The Cardinals have recently conducted tests on Edmonds to rule out any groin injury. There isn't a test that can help diagnose a sports hernia, which is why the Cardinals are saying it may be a sports hernia.
As with Edmonds, the pain from a sports hernia usually begins slowly and gradually gets worse to the point that if treatment and physical therapy doesn't work, surgery may be required.
Edmonds symptoms include; the lower abdominal and groin pain, that could worsen when he has to sprint after a ball hit into center or for that matter when he's at bat.
Keeping Edmonds off the disabled list (DL) and having him on the bench as a pinch hitter, in my opinion, based on my research, should not be an option, given that Edmonds hasn't been available to play over the past three games.

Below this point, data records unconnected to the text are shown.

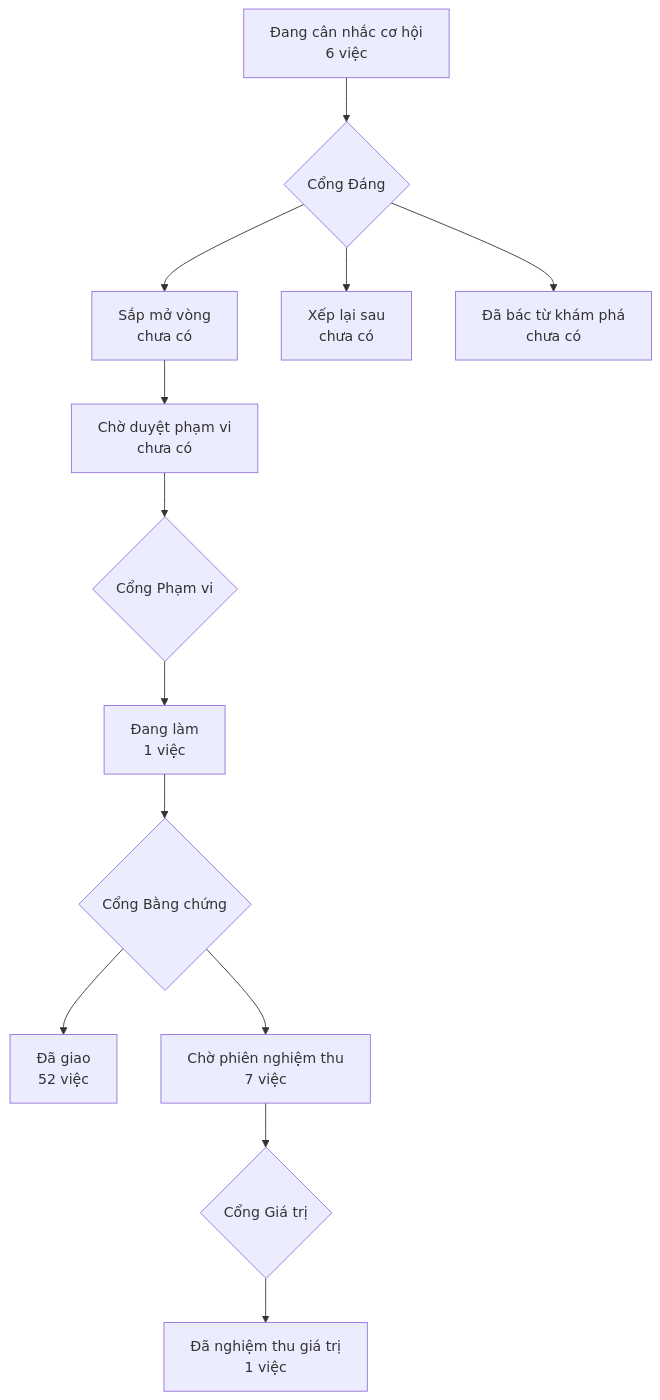
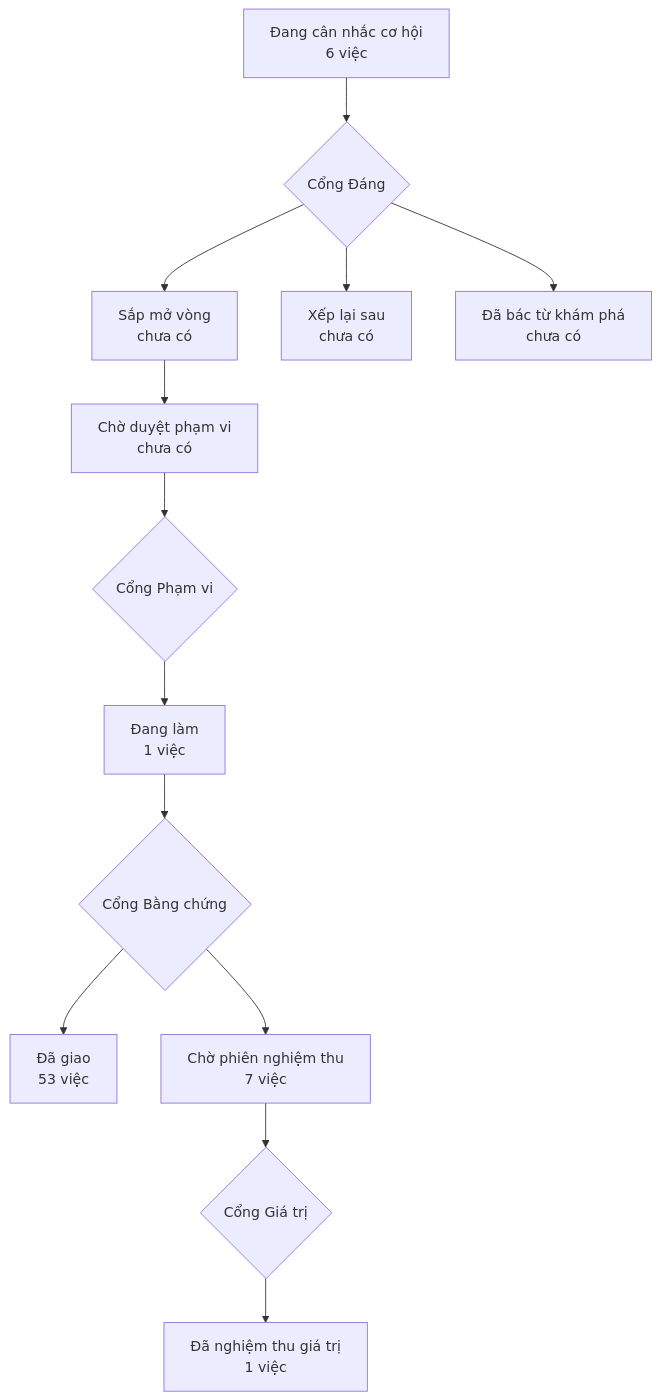
One commit to phanlemanh/crm-onehub changed the diagram in PRODUCT-MAP.md. Above: the diagram before and after it, drawn with Mermaid. The commit also changed other lines of this file and 3 other files, not shown here.

````diff
--- a/PRODUCT-MAP.md
+++ b/PRODUCT-MAP.md
@@ -6,12 +6,12 @@
 ```mermaid
 flowchart TD
   A["Đang cân nhắc cơ hội<br/>6 việc"] --> GD{"Cổng Đáng"}
   GD --> B["Sắp mở vòng<br/>chưa có"]
   GD --> XL["Xếp lại sau<br/>chưa có"]
   GD --> DB["Đã bác từ khám phá<br/>chưa có"]
   B --> CD["Chờ duyệt phạm vi<br/>chưa có"] --> GP{"Cổng Phạm vi"}
   GP --> DL["Đang làm<br/>1 việc"] --> GB{"Cổng Bằng chứng"}
-  GB --> DG["Đã giao<br/>52 việc"]
+  GB --> DG["Đã giao<br/>53 việc"]
   GB --> CN["Chờ phiên nghiệm thu<br/>7 việc"] --> GG{"Cổng Giá trị"}
   GG --> NT["Đã nghiệm thu giá trị<br/>1 việc"]
 ```
````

There are a variety of theories how this hernia occurs, to include that tight or strong hip flexor muscles tilt the pelvis forward and stretch the lower abdominal wall muscles that eventually can lead to small tears in the muscle and tissues. This condition could be aggravated with Edmonds being used in the role of a pinch hitter.
The problem with Edmonds is, it's not a question of a muscle or strength conditioning issue, but rather it's the abdominal wall in a particular region is too thin, allowing the hernia to form. The sports hernia does not occur in the area of the large, thick part of the muscle. So it's through no fault of Edmonds or the Cardinal trainers, or lack of training and conditioning that this condition exists.
The big question is, when will Edmonds return to the lineup and be ready to play everyday?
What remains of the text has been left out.